-- Provided material follows --
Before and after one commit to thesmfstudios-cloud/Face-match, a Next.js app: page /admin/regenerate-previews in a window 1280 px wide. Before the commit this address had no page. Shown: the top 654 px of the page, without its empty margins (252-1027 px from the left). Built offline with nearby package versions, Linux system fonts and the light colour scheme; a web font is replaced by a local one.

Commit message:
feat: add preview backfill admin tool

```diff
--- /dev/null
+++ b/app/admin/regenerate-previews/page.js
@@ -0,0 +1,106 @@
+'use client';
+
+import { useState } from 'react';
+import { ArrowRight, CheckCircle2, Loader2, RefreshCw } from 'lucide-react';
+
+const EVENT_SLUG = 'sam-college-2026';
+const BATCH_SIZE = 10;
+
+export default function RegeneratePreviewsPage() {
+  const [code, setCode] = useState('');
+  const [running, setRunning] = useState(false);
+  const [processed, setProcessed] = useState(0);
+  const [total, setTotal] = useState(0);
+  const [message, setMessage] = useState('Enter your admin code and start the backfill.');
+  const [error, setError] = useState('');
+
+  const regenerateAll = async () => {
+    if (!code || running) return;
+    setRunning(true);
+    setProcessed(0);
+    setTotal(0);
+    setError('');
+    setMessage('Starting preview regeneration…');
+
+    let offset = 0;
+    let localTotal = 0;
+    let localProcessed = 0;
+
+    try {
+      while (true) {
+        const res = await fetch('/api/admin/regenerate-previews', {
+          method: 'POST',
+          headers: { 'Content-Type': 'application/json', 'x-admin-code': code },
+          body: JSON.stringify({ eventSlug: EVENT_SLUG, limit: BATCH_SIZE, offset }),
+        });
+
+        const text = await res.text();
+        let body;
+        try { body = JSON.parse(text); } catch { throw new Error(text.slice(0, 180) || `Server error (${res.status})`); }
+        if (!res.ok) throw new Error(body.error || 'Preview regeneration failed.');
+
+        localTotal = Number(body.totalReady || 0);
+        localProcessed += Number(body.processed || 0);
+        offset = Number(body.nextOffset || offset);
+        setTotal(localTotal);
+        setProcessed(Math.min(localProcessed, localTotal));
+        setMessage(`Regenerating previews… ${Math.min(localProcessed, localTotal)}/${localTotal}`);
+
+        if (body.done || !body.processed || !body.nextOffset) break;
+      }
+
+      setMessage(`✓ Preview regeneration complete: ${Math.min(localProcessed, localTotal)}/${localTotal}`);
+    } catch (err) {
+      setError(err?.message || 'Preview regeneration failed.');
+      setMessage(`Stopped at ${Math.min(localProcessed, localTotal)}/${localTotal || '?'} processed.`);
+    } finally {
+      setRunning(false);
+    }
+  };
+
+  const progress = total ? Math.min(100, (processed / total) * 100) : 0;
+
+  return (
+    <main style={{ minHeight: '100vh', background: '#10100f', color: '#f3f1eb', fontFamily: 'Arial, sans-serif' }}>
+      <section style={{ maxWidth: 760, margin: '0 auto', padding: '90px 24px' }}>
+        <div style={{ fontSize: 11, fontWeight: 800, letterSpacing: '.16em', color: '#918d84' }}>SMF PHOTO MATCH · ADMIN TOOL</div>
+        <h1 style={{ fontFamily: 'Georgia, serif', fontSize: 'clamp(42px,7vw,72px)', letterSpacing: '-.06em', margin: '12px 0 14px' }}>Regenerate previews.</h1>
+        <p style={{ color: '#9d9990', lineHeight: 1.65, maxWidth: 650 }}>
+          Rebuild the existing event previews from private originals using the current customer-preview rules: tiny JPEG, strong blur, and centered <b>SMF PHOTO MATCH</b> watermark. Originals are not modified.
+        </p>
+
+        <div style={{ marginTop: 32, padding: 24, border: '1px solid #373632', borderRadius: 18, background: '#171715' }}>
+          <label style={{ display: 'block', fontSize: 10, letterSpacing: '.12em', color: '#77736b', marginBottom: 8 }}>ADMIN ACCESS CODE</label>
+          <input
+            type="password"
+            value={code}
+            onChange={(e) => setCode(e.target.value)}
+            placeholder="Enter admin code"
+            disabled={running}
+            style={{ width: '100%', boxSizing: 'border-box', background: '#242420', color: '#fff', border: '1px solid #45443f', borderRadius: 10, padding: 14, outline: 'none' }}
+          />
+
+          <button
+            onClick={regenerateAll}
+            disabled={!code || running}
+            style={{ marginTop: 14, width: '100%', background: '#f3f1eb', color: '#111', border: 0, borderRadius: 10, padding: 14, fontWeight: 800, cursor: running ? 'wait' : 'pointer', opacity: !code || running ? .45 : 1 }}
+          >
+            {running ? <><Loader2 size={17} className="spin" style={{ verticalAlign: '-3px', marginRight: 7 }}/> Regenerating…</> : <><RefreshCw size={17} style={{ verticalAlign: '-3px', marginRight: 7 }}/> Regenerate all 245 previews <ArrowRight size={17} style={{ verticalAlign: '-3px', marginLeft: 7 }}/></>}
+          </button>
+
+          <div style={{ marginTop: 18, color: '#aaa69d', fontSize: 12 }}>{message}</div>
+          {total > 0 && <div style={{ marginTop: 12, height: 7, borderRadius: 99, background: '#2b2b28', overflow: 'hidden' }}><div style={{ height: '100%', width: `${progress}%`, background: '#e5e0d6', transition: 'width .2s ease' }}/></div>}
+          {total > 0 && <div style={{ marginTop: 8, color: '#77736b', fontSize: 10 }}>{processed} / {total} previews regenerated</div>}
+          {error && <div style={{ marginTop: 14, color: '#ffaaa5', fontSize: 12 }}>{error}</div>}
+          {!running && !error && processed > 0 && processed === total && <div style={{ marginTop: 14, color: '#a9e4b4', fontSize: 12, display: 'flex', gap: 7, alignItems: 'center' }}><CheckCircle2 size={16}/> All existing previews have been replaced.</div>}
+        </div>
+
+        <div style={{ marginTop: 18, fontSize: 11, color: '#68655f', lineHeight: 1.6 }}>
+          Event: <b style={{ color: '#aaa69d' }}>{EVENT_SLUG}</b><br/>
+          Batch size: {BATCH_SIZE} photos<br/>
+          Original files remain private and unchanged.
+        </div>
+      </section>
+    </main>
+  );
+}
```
-- Provided material concluded --
Task brief
What is needed is every line of the records that contains the word "disabled".

Your solution
+            disabled={running}
+            disabled={!code || running}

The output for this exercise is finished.